Our meet up and lunch with my fellow worker of past years was in Chinatown, where he had his office. Enjoyed getting together - we're likely two of handful left of that time. He felt his stay at Probation was a seminal point in his professional life - he had drifted into the job at his brother's suggestion. From there he had gone on to earn his doctorate and then into politics, where he obviously thrived.
Raining the last day of our stay, we drifted into the Army Museum at Fort Derussy. Originally Battery Randolph, it was completed as part of the coastal defense in 1911. Now Morphed into a showcase of artifacts from early Hawaiian warfare through Vietnam - it included a Cobra helicopter. One exhibition was devoted to the Japanese-Americans who served in WW2, another to General Eric Shinseki, local boy made good! I'm always fascinated how building designed for one purpose are redesigned for another. They have done a good job here: reminded me of the Military Meusum in Muscat, Oman.
It was a good trip, mostly due to Julia with hr knowledge of the Island and skill in maximizing the I-phone capabilities. Plus her investment in the Time-share.
Accommodation:: The time share at the Hilton Hawaiian Village was larger than my apartment. Full
kitchen. The bathtub in the sleeping area at the door into the bathroom was a design anomaly.
Meals: We bought groceries on the way in, so had breakfast and supper - often left overs from the noon meal - in the rom.
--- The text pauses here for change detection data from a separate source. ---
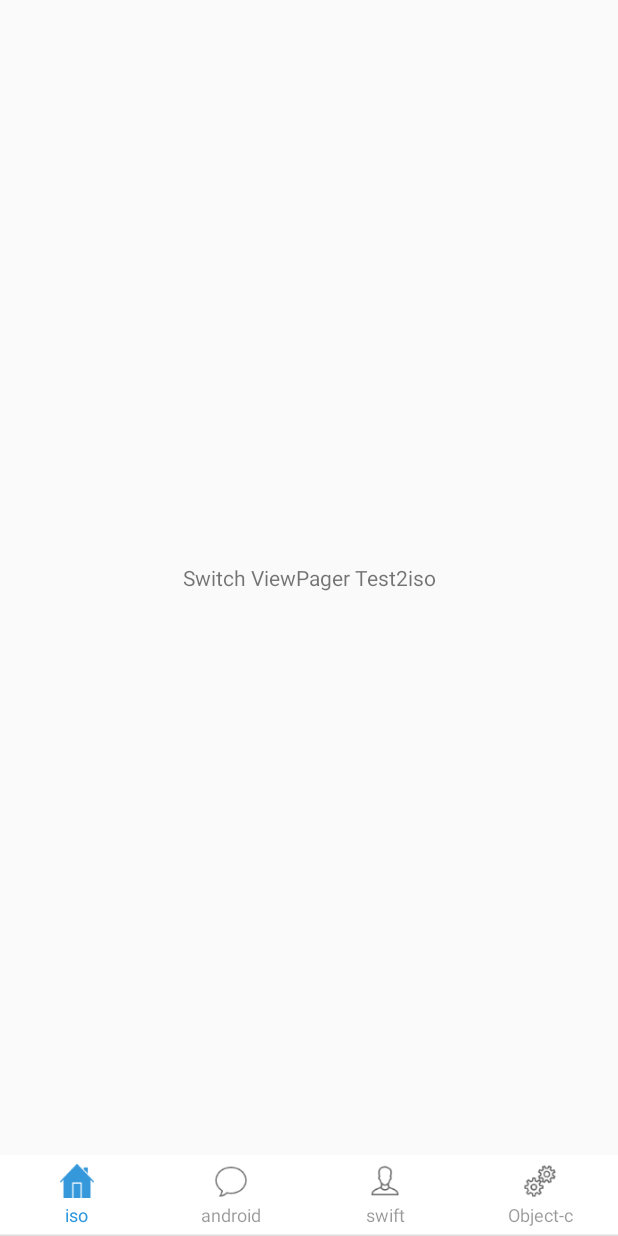
After one commit to Dreamer206602/TabLayoutSamples, an Android app: the Test2Activity screen opened directly, with no data from a screen before it, on a phone screen of 412 x 824 dp. The commit adds this screen. Run offline under Robolectric (Android 15) with nearby library versions, the phone set to English and light mode, and no system bars; our stand-ins replace ButterKnife; libraries missing offline, so code that uses them is left out: com.nineoldandroids.animation; 2 statements that could not run were skipped.

Commit message:
添加了第二个测试

```diff
--- a/app/src/main/AndroidManifest.xml
+++ b/app/src/main/AndroidManifest.xml
@@ -18,8 +18,9 @@
         <activity android:name=".ui.SlidingTabActivity" />
         <activity android:name=".ui.CommonTabActivity" />
         <activity android:name=".ui.SegmentTabActivity" />
-        <activity android:name=".ui.Text1Activity"></activity>
-        <activity android:name=".ui.Test1Activity"></activity>
+
+        <activity android:name=".ui.Test1Activity" />
+        <activity android:name=".ui.Test2Activity"></activity>
     </application>
 
 </manifest>
--- a/app/src/main/java/com/tq/MainActivity.java
+++ b/app/src/main/java/com/tq/MainActivity.java
@@ -15,15 +15,21 @@ import com.tq.ui.CommonTabActivity;
 import com.tq.ui.SegmentTabActivity;
 import com.tq.ui.SlidingTabActivity;
 import com.tq.ui.Test1Activity;
+import com.tq.ui.Test2Activity;
 
 public class MainActivity extends AppCompatActivity {
 
     private Context mContext = this;
-    private final String[] mItems = {"SlidingTabLayout", "CommonTabLayout", "SegmentTabLayout","Test1Activity"};
+    private final String[] mItems = {"SlidingTabLayout", "CommonTabLayout",
+            "SegmentTabLayout",
+            "Test1Activity",
+            "Test2Activity",
+    };
     private final Class<?>[] mClass = {SlidingTabActivity.class,
             CommonTabActivity.class,
             SegmentTabActivity.class,
-            Test1Activity.class
+            Test1Activity.class,
+            Test2Activity.class
     };
 
 
--- /dev/null
+++ b/app/src/main/java/com/tq/ui/Test2Activity.java
@@ -0,0 +1,114 @@
+package com.tq.ui;
+
+import android.os.Bundle;
+import android.support.v4.app.Fragment;
+import android.support.v4.app.FragmentManager;
+import android.support.v4.app.FragmentPagerAdapter;
+import android.support.v4.view.ViewPager;
+import android.support.v7.app.AppCompatActivity;
+
+import com.flyco.tablayout.CommonTabLayout;
+import com.flyco.tablayout.listener.CustomTabEntity;
+import com.flyco.tablayout.listener.OnTabSelectListener;
+import com.tq.R;
+import com.tq.entity.TabEntity;
+import com.tq.fragment.SimpleCardFragment;
+
+import java.util.ArrayList;
+
+import butterknife.Bind;
+import butterknife.ButterKnife;
+
+public class Test2Activity extends AppCompatActivity {
+
+
+    @Bind(R.id.vp)
+    ViewPager vp;
+    @Bind(R.id.tl)
+    CommonTabLayout tl;
+    private ArrayList<Fragment>mfragments=new ArrayList<>();
+    private String[] mTitles={"iso","android","swift","Object-c"};
+    private int[] mIConUnSelectIds = {R.mipmap.tab_home_unselect, R.mipmap.tab_speech_unselect,
+            R.mipmap.tab_contact_unselect, R.mipmap.tab_more_unselect};
+    private int[] mIconSelectIds = {R.mipmap.tab_home_select, R.mipmap.tab_speech_select,
+            R.mipmap.tab_contact_select, R.mipmap.tab_more_select};
+    private ArrayList<CustomTabEntity> mTabEntities = new ArrayList<>();
+
+    @Override
+    protected void onCreate(Bundle savedInstanceState) {
+        super.onCreate(savedInstanceState);
+        setContentView(R.layout.activity_test2);
+        ButterKnife.bind(this);
+        for (String title:mTitles){
+           mfragments.add(SimpleCardFragment.getInstance("Switch ViewPager Test2"+title));
+        }
+
+        for (int i = 0; i <mTitles.length ; i++) {
+            mTabEntities.add(new TabEntity(mTitles[i],mIconSelectIds[i],mIConUnSelectIds[i]));
+        }
+
+        vp.setAdapter(new MyPageAdapter(getSupportFragmentManager()));
+
+        //TODO
+//        tl.showDot(2);
+//        tl.setMsgMargin(2,3,4);
+
+        tl.setTabData(mTabEntities);
+        tl.setOnTabSelectListener(new OnTabSelectListener() {
+            @Override
+            public void onTabSelect(int position) {
+                vp.setCurrentItem(position);
+            }
+
+            @Override
+            public void onTabReselect(int position) {
+
+            }
+        });
+
+        vp.addOnPageChangeListener(new ViewPager.OnPageChangeListener() {
+            @Override
+            public void onPageScrolled(int position, float positionOffset, int positionOffsetPixels) {
+
+            }
+
+            @Override
+            public void onPageSelected(int position) {
+                    tl.setCurrentTab(position);
+            }
+
+            @Override
+            public void onPageScrollStateChanged(int state) {
+
+            }
+        });
+        vp.setCurrentItem(0);
+
+
+
+
+    }
+
+
+    private class MyPageAdapter extends FragmentPagerAdapter{
+
+        public MyPageAdapter(FragmentManager fm) {
+            super(fm);
+        }
+
+        @Override
+        public Fragment getItem(int position) {
+            return mfragments.get(position);
+        }
+
+        @Override
+        public int getCount() {
+            return mfragments.size();
+        }
+
+        @Override
+        public CharSequence getPageTitle(int position) {
+            return mTitles[position];
+        }
+    }
+}
--- /dev/null
+++ b/app/src/main/res/layout/activity_test2.xml
@@ -0,0 +1,29 @@
+<?xml version="1.0" encoding="utf-8"?>
+<LinearLayout xmlns:android="http://schemas.android.com/apk/res/android"
+    xmlns:tools="http://schemas.android.com/tools"
+    xmlns:tl="http://schemas.android.com/apk/res-auto"
+    android:layout_width="match_parent"
+    android:orientation="vertical"
+    android:layout_height="match_parent"
+    tools:context="com.tq.ui.Test2Activity">
+    <android.support.v4.view.ViewPager
+        android:id="@+id/vp"
+        android:layout_width="match_parent"
+        android:layout_height="0dp"
+        android:layout_weight="1"
+        />
+    <com.flyco.tablayout.CommonTabLayout
+        android:id="@+id/tl"
+        android:layout_width="match_parent"
+        android:layout_height="54dp"
+        android:background="#ffffff"
+        tl:tl_iconHeight="23dp"
+        tl:tl_iconWidth="23dp"
+        tl:tl_indicator_color="#2C97DE"
+        tl:tl_indicator_height="0dp"
+        tl:tl_textSelectColor="#2C97DE"
+        tl:tl_textUnselectColor="#66000000"
+        tl:tl_textsize="12sp"
+        tl:tl_underline_color="#DDDDDD"
+        tl:tl_underline_height="1dp"/>
+</LinearLayout>
```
Estimated cost: $250pp.
Transportation: Hawaiian Air over and Alaska Air on the return; both from San Jose. $442.40pp.
Miscellaneous: Cat care $310.
NB: Gonna have to buy an I-phone!